◆ What to work on
Copy out all lines of the material below in which "modu" occurs.

———

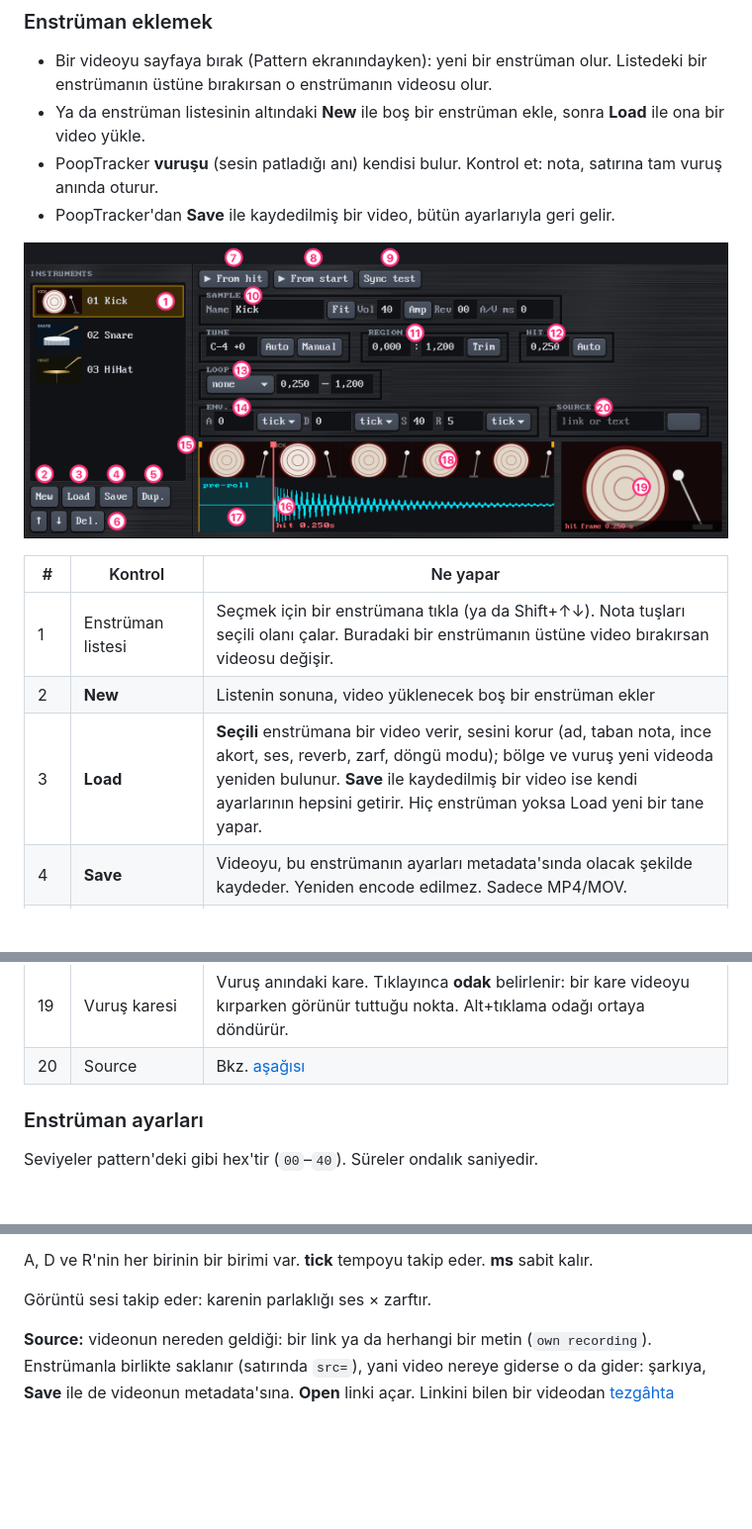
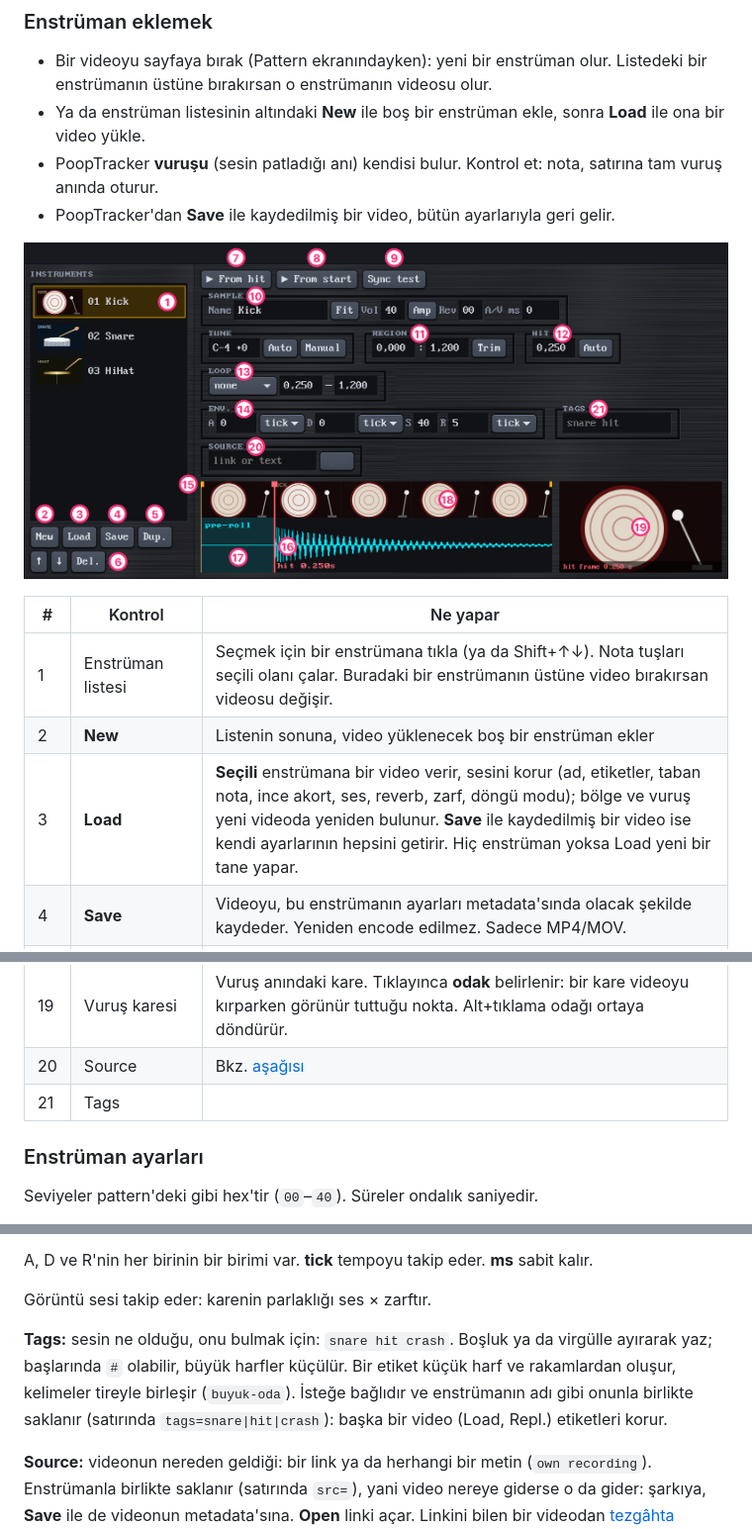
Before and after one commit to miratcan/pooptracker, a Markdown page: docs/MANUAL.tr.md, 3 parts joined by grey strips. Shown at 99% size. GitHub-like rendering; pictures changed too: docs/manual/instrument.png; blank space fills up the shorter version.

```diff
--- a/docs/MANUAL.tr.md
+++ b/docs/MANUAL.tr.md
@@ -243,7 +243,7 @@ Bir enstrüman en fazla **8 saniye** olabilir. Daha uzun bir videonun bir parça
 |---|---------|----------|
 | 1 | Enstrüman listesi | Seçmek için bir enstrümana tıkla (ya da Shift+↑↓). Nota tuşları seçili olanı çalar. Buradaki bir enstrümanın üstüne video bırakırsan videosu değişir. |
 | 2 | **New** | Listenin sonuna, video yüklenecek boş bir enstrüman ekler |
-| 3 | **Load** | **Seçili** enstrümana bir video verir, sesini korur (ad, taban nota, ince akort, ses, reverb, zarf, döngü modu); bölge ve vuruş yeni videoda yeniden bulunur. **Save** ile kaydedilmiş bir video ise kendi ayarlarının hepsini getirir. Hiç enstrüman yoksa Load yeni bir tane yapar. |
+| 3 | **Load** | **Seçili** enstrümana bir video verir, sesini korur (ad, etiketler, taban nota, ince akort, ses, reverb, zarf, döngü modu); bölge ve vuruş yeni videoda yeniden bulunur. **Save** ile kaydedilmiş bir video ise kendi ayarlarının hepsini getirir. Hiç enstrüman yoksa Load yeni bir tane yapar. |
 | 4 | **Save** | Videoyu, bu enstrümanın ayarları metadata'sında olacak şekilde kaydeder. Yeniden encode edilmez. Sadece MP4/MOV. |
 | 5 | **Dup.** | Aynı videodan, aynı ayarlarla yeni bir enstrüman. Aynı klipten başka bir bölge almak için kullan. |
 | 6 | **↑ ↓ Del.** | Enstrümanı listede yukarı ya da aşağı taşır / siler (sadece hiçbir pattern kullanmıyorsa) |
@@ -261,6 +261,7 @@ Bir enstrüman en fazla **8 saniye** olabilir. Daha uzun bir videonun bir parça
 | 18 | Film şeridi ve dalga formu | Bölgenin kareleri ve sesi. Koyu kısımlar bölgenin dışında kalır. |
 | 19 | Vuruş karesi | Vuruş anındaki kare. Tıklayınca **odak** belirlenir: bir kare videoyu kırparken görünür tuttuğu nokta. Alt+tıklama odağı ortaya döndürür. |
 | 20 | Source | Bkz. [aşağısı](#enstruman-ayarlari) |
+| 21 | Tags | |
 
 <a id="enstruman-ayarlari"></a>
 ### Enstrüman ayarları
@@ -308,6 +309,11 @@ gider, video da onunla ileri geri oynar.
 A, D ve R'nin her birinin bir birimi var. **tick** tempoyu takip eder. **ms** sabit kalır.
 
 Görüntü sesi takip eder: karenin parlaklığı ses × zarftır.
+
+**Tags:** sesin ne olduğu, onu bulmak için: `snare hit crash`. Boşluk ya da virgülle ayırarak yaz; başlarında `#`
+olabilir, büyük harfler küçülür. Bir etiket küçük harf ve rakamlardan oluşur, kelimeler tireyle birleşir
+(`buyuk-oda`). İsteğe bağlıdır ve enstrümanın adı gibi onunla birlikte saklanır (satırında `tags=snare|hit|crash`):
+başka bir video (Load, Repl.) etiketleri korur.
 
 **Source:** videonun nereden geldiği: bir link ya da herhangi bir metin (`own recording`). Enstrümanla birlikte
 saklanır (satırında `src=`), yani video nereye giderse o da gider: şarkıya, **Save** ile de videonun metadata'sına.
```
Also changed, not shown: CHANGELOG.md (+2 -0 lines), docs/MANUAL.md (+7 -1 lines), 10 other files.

———

◆ Task answer
-| 3 | **Load** | **Seçili** enstrümana bir video verir, sesini korur (ad, taban nota, ince akort, ses, reverb, zarf, döngü modu); bölge ve vuruş yeni videoda yeniden bulunur. **Save** ile kaydedilmiş bir video ise kendi ayarlarının hepsini getirir. Hiç enstrüman yoksa Load yeni bir tane yapar. |
+| 3 | **Load** | **Seçili** enstrümana bir video verir, sesini korur (ad, etiketler, taban nota, ince akort, ses, reverb, zarf, döngü modu); bölge ve vuruş yeni videoda yeniden bulunur. **Save** ile kaydedilmiş bir video ise kendi ayarlarının hepsini getirir. Hiç enstrüman yoksa Load yeni bir tane yapar. |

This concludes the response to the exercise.